As a resistance gets more effective, the powerful use all means necessary to crush the resistance. Police crackdown is one of those tactics. Some activists, regardless of their dedication, may not be in a position to bear it for one reason or another. There will be others who are prepared to be on the frontline. Good organizing includes preparing the frontliners for any anticipated events.
While the move comes after law enforcement in Georgia killed a “Cop City” protester, one official said it is a “purely precautionary” measure before the anticipated release of video footage from an arrest in Tennessee.
By Jessica Corbett/Common Dreams
Republican Georgia Gov. Brian Kemp on Thursday signed an executive order declaring a state of emergency through at least February 9 that will enable him to deploy up to 1,000 National Guard troops “as necessary.”
The order follows protests in Atlanta after 26-year-old forest defender Manuel “Tortuguita” Teran was shot dead last week during a multi-agency raid on an encampment to oppose construction of Cop City, a nearby law enforcement training center. The Georgia Bureau of Investigation (GBI), which is investigating the case, has said Teran was killed after he shot and wounded a state trooper.
While the order begins by stating that “protests turned violent in downtown Atlanta” last Saturday, The Atlanta Journal-Constitution reported that Kemp’s aides signaled that the move was not about the Cop City demonstrations but rather in anticipation of any potential response to video footage from Memphis, Tennessee showing the arrest of Black motorist Tyre Nichols.
As Common Dreams reported earlier Thursday, five fired Memphis cops were charged with second-degree murder and other crimes related to Nichols’ death. Footage of the 29-year-old’s arrest is expected to be released sometime after 6:00 pm local time on Friday.
“We understand the executive order is purely precautionary based on possible unrest following the release of the videos from Memphis,” an official in Georgia with direct knowledge of the situation told the AJC. “There are no immediate intentions to deploy the guard.”
The Atlanta Police Department also mentioned the Memphis case in a statement Thursday:
We are closely monitoring the events in Memphis and are prepared to support peaceful protests in our city. We understand and share in the outrage surrounding the death of Tyre Nichols. Police officers are expected to conduct themselves in a compassionate, competent, and constitutional manner and these officers failed Tyre, their communities, and their profession. We ask that demonstrations be safe and peaceful.
In a series of tweets Thursday, the Atlanta Community Press Collective named several people killed by law enforcement in recent years and suggested that Kemp’s order is about “trying to instill fear in anyone who stands up against police brutality.”
Meanwhile, national groups and progressive lawmakers have echoed local demands for an independent probe in Teran’s case.
The Georgia Bureau of Investigation has highlighted that it is separate from the Georgia State Patrol and said that GBI “is conducting an independent investigation,” after which it will “turn the investigative file over to the prosecutor.” The agency noted Wednesday that DeKalb County District Attorney Sherry Boston has recused herself from the case so a special prosecutor will be assigned.

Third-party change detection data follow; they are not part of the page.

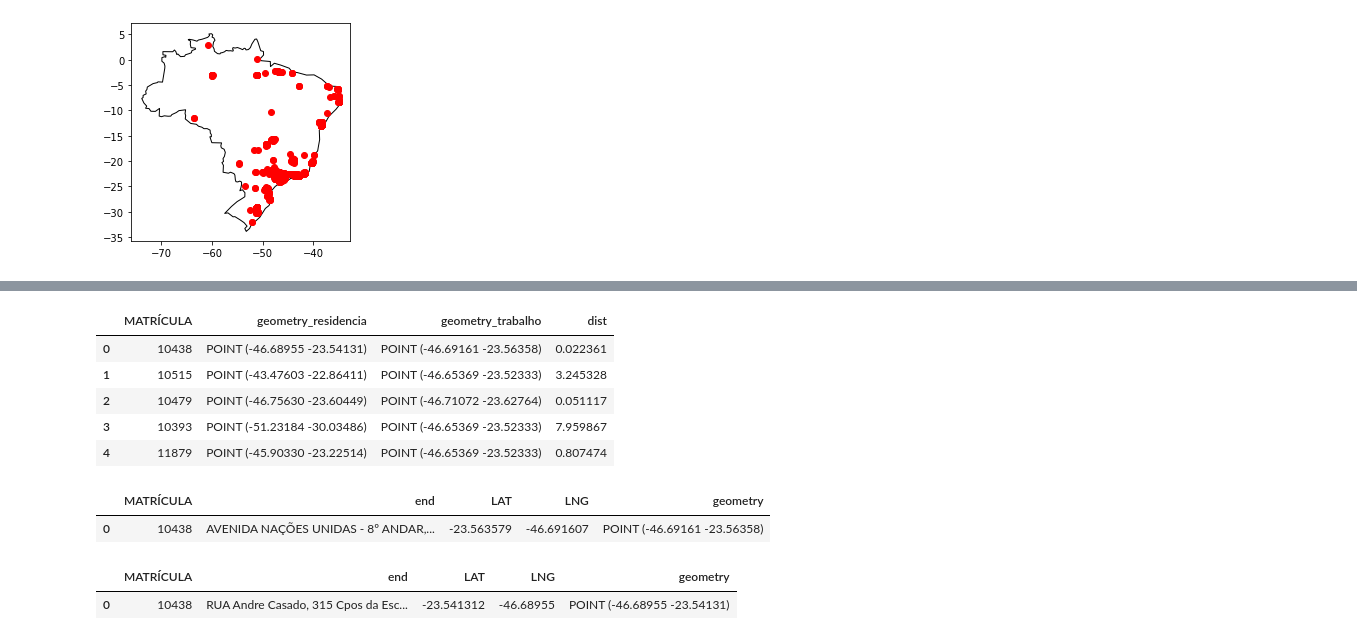
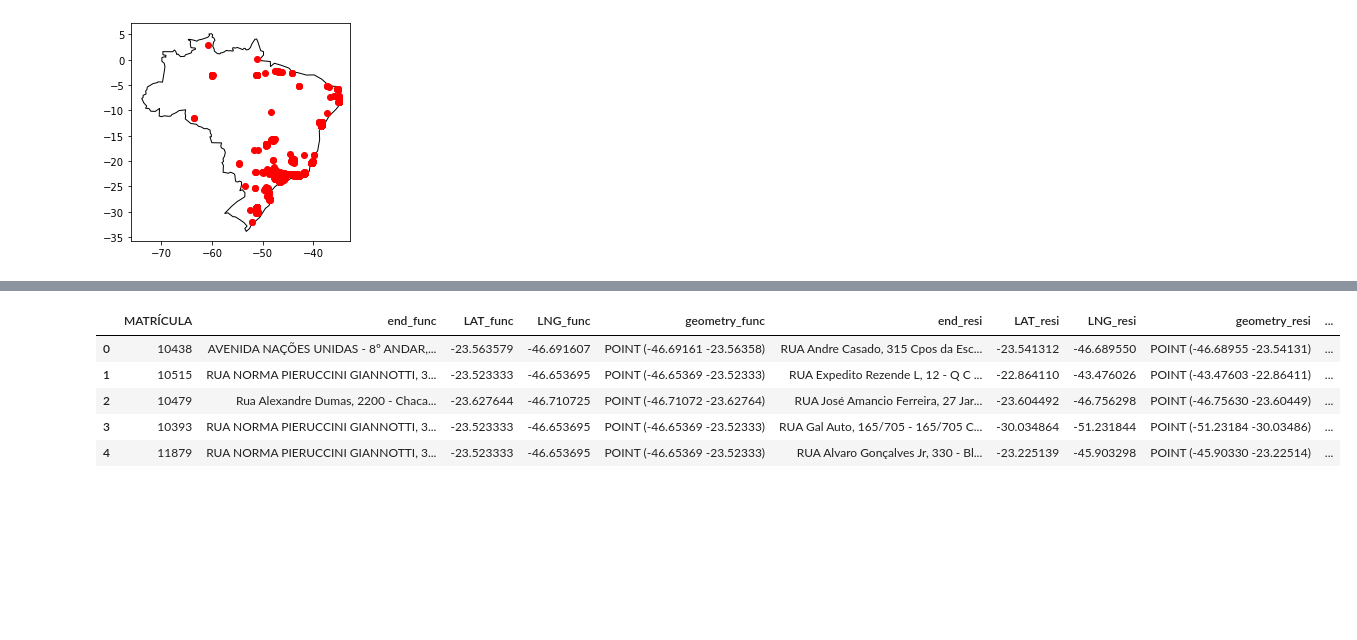
Before and after one commit to GDods/HachathonFiap, a Jupyter notebook: Distancia.ipynb, the cells around one changed output, grey strips where cells are left out. Cells and saved outputs as stored; diff of their text form; code cells hidden in the pictures; blank space fills up the shorter version.

```diff
--- a/Distancia.ipynb
+++ b/Distancia.ipynb
@@ -45,7 +48,7 @@ df_func
 | 5344 | 236808 | AVENIDA ABRAMO RANDON, 770 - 1º A... | -29.147105 | -51.152863 |
 5345 rows × 4 columns
 # %%
-df_func_geo = gpd.GeoDataFrame(df_func, geometry=gpd.points_from_xy(df_func.LNG, df_func.LAT))
+df_func_geo = gpd.GeoDataFrame(df_func, geometry=gpd.points_from_xy(df_func.LNG, df_func.LAT), crs=3395)
 df_func_geo = df_func_geo.drop(['LAT','LNG'],axis=1)
 df_func_geo
 # %% [output]
@@ -116,7 +119,7 @@ df_pess
 | 5455 | 236808 | RUA Victor Fedumenti, 206 Bela Vi... | -29.175515 | -51.156479 |
 5456 rows × 4 columns
 # %%
-df_pess_geo = gpd.GeoDataFrame(df_pess, geometry=gpd.points_from_xy(df_pess.LNG, df_pess.LAT))
+df_pess_geo = gpd.GeoDataFrame(df_pess, geometry=gpd.points_from_xy(df_pess.LNG, df_pess.LAT), crs=3395)
 df_pess_geo = df_pess_geo.drop(['LAT','LNG'],axis=1)
 df_pess_geo
 # %% [output]
@@ -166,20 +157,16 @@ df_distancia.head()
-# %%
-df_distancia['dist'] = df_distancia['geometry_residencia'].distance(df_distancia['geometry_trabalho'])
-df_distancia.head()
-# %% [output]
-|  | MATRÍCULA | geometry_residencia | geometry_trabalho | dist |
-| 0 | 10438 | POINT (-46.68955 -23.54131) | POINT (-46.69161 -23.56358) | 0.022361 |
-| 1 | 10515 | POINT (-43.47603 -22.86411) | POINT (-46.65369 -23.52333) | 3.245328 |
-| 2 | 10479 | POINT (-46.75630 -23.60449) | POINT (-46.71072 -23.62764) | 0.051117 |
-| 3 | 10393 | POINT (-51.23184 -30.03486) | POINT (-46.65369 -23.52333) | 7.959867 |
-| 4 | 11879 | POINT (-45.90330 -23.22514) | POINT (-46.65369 -23.52333) | 0.807474 |
-# %%
-df_func[df_func['MATRÍCULA'] == 10438]
-# %% [output]
-|  | MATRÍCULA | end | LAT | LNG | geometry |
-| 0 | 10438 | AVENIDA NAÇÕES UNIDAS - 8º ANDAR,... | -23.563579 | -46.691607 | POINT (-46.69161 -23.56358) |
-# %%
-df_pess[df_pess['MATRÍCULA'] == 10438]
-# %% [output]
-|  | MATRÍCULA | end | LAT | LNG | geometry |
-| 0 | 10438 | RUA Andre Casado, 315 Cpos da Esc... | -23.541312 | -46.68955 | POINT (-46.68955 -23.54131) |
+# %%
+def f(x):
+    return distance.distance((x['LNG_func'], x['LAT_func']), (x['LNG_resi'], x['LAT_resi'])).km
+# %%
+df_gp = df_pess_geo.merge(df_func_geo, on = ['MATRÍCULA'])
+df_gp = df_gp[['MATRÍCULA']]
+df_gp = df_gp.merge(df_func, how = 'inner', on = 'MATRÍCULA').merge(df_pess, how = 'inner', on = 'MATRÍCULA', suffixes=('_func','_resi'))
+df_gp['dist'] = df_gp.apply(f,axis=1)
+df_gp.head()
+# %% [output]
+|  | MATRÍCULA | end_func | LAT_func | LNG_func | geometry_func | end_resi | LAT_resi | LNG_resi | geometry_resi | ... |
+| 0 | 10438 | AVENIDA NAÇÕES UNIDAS - 8º ANDAR,... | -23.563579 | -46.691607 | POINT (-46.69161 -23.56358) | RUA Andre Casado, 315 Cpos da Esc... | -23.541312 | -46.689550 | POINT (-46.68955 -23.54131) | ... |
+| 1 | 10515 | RUA NORMA PIERUCCINI GIANNOTTI, 3... | -23.523333 | -46.653695 | POINT (-46.65369 -23.52333) | RUA Expedito Rezende L, 12 - Q C ... | -22.864110 | -43.476026 | POINT (-43.47603 -22.86411) | ... |
+| 2 | 10479 | Rua Alexandre Dumas, 2200 - Chaca... | -23.627644 | -46.710725 | POINT (-46.71072 -23.62764) | RUA José Amancio Ferreira, 27 Jar... | -23.604492 | -46.756298 | POINT (-46.75630 -23.60449) | ... |
+| 3 | 10393 | RUA NORMA PIERUCCINI GIANNOTTI, 3... | -23.523333 | -46.653695 | POINT (-46.65369 -23.52333) | RUA Gal Auto, 165/705 - 165/705 C... | -30.034864 | -51.231844 | POINT (-51.23184 -30.03486) | ... |
+| 4 | 11879 | RUA NORMA PIERUCCINI GIANNOTTI, 3... | -23.523333 | -46.653695 | POINT (-46.65369 -23.52333) | RUA Alvaro Gonçalves Jr, 330 - Bl... | -23.225139 | -45.903298 | POINT (-45.90330 -23.22514) | ... |
```
Also changed, not shown: parts of 6 cells of this notebook, 9 other files.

Some have pushed back against the “police narrative” that the “corporate media has ran away with” for Teran’s case, as forest defender Kamau Franklin told Democracy Now! last week, adding that “we find it less than likely that the police version of events is what really happened.”
“And that’s why we’re calling for an independent investigation, not one that’s done by the Georgia Bureau of Investigation, not one that’s done by any federal authority, but a complete independent investigation,” Franklin said, “because that’s the only way we’re going to know what really happened.”
Featured image by Levi Meir Clancy via Unsplash
Cops are the army of the rich and make war on anyone who challenges the rich or threatens their property. As disgusting as this one-of-many police murders is, it’s not at all unusual or unexpected. This society is rotten to the core, and this is just another symptom of that rot.
Really disgusting. No words. There was a time part of me thought police were there to protect ordinary people from crime. Well, police never protect people from corporate crime or government crime, and it turns out that they give preferential service to the rich and influential when it comes to dealing with other crimes. Also the sociopaths in their ranks aren’t beyond bullying ordinary people who are peacefully going about their business, and misogyny and racism are rife in police ranks, probably above population average as bullies are attracted to positions of power.